• _YOUR ASSIGNMENT_
Everything in the data that follows has to be repeated verbatim.

• _AVAILABLE DATA_
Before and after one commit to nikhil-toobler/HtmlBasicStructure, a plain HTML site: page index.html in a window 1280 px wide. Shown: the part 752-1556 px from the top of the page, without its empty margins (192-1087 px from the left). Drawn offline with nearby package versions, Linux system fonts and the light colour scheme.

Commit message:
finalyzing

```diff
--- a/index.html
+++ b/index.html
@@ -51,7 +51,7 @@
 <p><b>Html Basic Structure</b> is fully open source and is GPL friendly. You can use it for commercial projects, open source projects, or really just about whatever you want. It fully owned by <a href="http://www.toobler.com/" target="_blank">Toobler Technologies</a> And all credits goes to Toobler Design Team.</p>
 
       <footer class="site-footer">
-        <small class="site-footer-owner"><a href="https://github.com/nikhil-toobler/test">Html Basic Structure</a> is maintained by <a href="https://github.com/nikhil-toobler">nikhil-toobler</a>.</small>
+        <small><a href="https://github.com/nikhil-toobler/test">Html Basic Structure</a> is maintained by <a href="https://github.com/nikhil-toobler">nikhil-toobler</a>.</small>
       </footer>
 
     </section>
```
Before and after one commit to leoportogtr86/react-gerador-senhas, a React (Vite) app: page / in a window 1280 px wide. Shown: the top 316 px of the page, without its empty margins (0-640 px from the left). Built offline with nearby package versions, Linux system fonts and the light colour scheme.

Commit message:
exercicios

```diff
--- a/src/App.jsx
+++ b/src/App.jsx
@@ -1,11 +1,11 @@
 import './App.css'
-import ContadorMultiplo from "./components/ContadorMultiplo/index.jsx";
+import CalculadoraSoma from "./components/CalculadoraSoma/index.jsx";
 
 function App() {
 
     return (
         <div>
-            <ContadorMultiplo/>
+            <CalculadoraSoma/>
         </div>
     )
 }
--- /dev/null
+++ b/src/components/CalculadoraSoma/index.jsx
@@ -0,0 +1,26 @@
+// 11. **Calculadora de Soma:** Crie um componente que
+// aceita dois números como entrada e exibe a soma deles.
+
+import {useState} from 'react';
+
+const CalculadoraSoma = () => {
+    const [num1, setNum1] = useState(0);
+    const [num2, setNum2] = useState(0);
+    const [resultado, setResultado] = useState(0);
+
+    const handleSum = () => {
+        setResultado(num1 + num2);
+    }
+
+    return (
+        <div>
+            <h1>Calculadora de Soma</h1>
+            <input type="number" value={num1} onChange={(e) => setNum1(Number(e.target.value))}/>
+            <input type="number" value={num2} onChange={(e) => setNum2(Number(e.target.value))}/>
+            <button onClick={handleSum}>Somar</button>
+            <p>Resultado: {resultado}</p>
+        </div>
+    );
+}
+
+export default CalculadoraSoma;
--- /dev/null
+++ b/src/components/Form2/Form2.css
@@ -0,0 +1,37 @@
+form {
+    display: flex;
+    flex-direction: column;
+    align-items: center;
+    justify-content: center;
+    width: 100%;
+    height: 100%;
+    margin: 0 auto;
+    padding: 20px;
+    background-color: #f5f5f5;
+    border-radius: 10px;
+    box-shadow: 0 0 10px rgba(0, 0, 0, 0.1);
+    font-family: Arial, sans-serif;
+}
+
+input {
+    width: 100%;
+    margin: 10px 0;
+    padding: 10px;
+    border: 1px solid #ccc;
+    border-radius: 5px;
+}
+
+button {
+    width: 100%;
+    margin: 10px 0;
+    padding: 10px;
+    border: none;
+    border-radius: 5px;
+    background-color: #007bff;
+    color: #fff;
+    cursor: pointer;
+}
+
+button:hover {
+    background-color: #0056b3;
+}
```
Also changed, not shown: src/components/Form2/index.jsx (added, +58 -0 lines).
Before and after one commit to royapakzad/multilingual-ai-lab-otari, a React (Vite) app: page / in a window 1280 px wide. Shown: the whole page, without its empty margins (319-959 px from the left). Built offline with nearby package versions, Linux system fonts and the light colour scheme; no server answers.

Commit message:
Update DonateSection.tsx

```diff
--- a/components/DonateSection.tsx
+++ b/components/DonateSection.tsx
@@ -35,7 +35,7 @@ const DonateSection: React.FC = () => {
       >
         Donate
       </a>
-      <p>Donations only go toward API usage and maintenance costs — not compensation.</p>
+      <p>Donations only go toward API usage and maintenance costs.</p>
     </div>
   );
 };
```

• _ANSWER BOX_
Before and after one commit to nikhil-toobler/HtmlBasicStructure, a plain HTML site: page index.html in a window 1280 px wide. Shown: the part 752-1556 px from the top of the page, without its empty margins (192-1087 px from the left). Drawn offline with nearby package versions, Linux system fonts and the light colour scheme.

Commit message:
finalyzing

```diff
--- a/index.html
+++ b/index.html
@@ -51,7 +51,7 @@
 <p><b>Html Basic Structure</b> is fully open source and is GPL friendly. You can use it for commercial projects, open source projects, or really just about whatever you want. It fully owned by <a href="http://www.toobler.com/" target="_blank">Toobler Technologies</a> And all credits goes to Toobler Design Team.</p>
 
       <footer class="site-footer">
-        <small class="site-footer-owner"><a href="https://github.com/nikhil-toobler/test">Html Basic Structure</a> is maintained by <a href="https://github.com/nikhil-toobler">nikhil-toobler</a>.</small>
+        <small><a href="https://github.com/nikhil-toobler/test">Html Basic Structure</a> is maintained by <a href="https://github.com/nikhil-toobler">nikhil-toobler</a>.</small>
       </footer>
 
     </section>
```
Before and after one commit to leoportogtr86/react-gerador-senhas, a React (Vite) app: page / in a window 1280 px wide. Shown: the top 316 px of the page, without its empty margins (0-640 px from the left). Built offline with nearby package versions, Linux system fonts and the light colour scheme.

Commit message:
exercicios

```diff
--- a/src/App.jsx
+++ b/src/App.jsx
@@ -1,11 +1,11 @@
 import './App.css'
-import ContadorMultiplo from "./components/ContadorMultiplo/index.jsx";
+import CalculadoraSoma from "./components/CalculadoraSoma/index.jsx";
 
 function App() {
 
     return (
         <div>
-            <ContadorMultiplo/>
+            <CalculadoraSoma/>
         </div>
     )
 }
--- /dev/null
+++ b/src/components/CalculadoraSoma/index.jsx
@@ -0,0 +1,26 @@
+// 11. **Calculadora de Soma:** Crie um componente que
+// aceita dois números como entrada e exibe a soma deles.
+
+import {useState} from 'react';
+
+const CalculadoraSoma = () => {
+    const [num1, setNum1] = useState(0);
+    const [num2, setNum2] = useState(0);
+    const [resultado, setResultado] = useState(0);
+
+    const handleSum = () => {
+        setResultado(num1 + num2);
+    }
+
+    return (
+        <div>
+            <h1>Calculadora de Soma</h1>
+            <input type="number" value={num1} onChange={(e) => setNum1(Number(e.target.value))}/>
+            <input type="number" value={num2} onChange={(e) => setNum2(Number(e.target.value))}/>
+            <button onClick={handleSum}>Somar</button>
+            <p>Resultado: {resultado}</p>
+        </div>
+    );
+}
+
+export default CalculadoraSoma;
--- /dev/null
+++ b/src/components/Form2/Form2.css
@@ -0,0 +1,37 @@
+form {
+    display: flex;
+    flex-direction: column;
+    align-items: center;
+    justify-content: center;
+    width: 100%;
+    height: 100%;
+    margin: 0 auto;
+    padding: 20px;
+    background-color: #f5f5f5;
+    border-radius: 10px;
+    box-shadow: 0 0 10px rgba(0, 0, 0, 0.1);
+    font-family: Arial, sans-serif;
+}
+
+input {
+    width: 100%;
+    margin: 10px 0;
+    padding: 10px;
+    border: 1px solid #ccc;
+    border-radius: 5px;
+}
+
+button {
+    width: 100%;
+    margin: 10px 0;
+    padding: 10px;
+    border: none;
+    border-radius: 5px;
+    background-color: #007bff;
+    color: #fff;
+    cursor: pointer;
+}
+
+button:hover {
+    background-color: #0056b3;
+}
```
Also changed, not shown: src/components/Form2/index.jsx (added, +58 -0 lines).
Before and after one commit to royapakzad/multilingual-ai-lab-otari, a React (Vite) app: page / in a window 1280 px wide. Shown: the whole page, without its empty margins (319-959 px from the left). Built offline with nearby package versions, Linux system fonts and the light colour scheme; no server answers.

Commit message:
Update DonateSection.tsx

```diff
--- a/components/DonateSection.tsx
+++ b/components/DonateSection.tsx
@@ -35,7 +35,7 @@ const DonateSection: React.FC = () => {
       >
         Donate
       </a>
-      <p>Donations only go toward API usage and maintenance costs — not compensation.</p>
+      <p>Donations only go toward API usage and maintenance costs.</p>
     </div>
   );
 };
```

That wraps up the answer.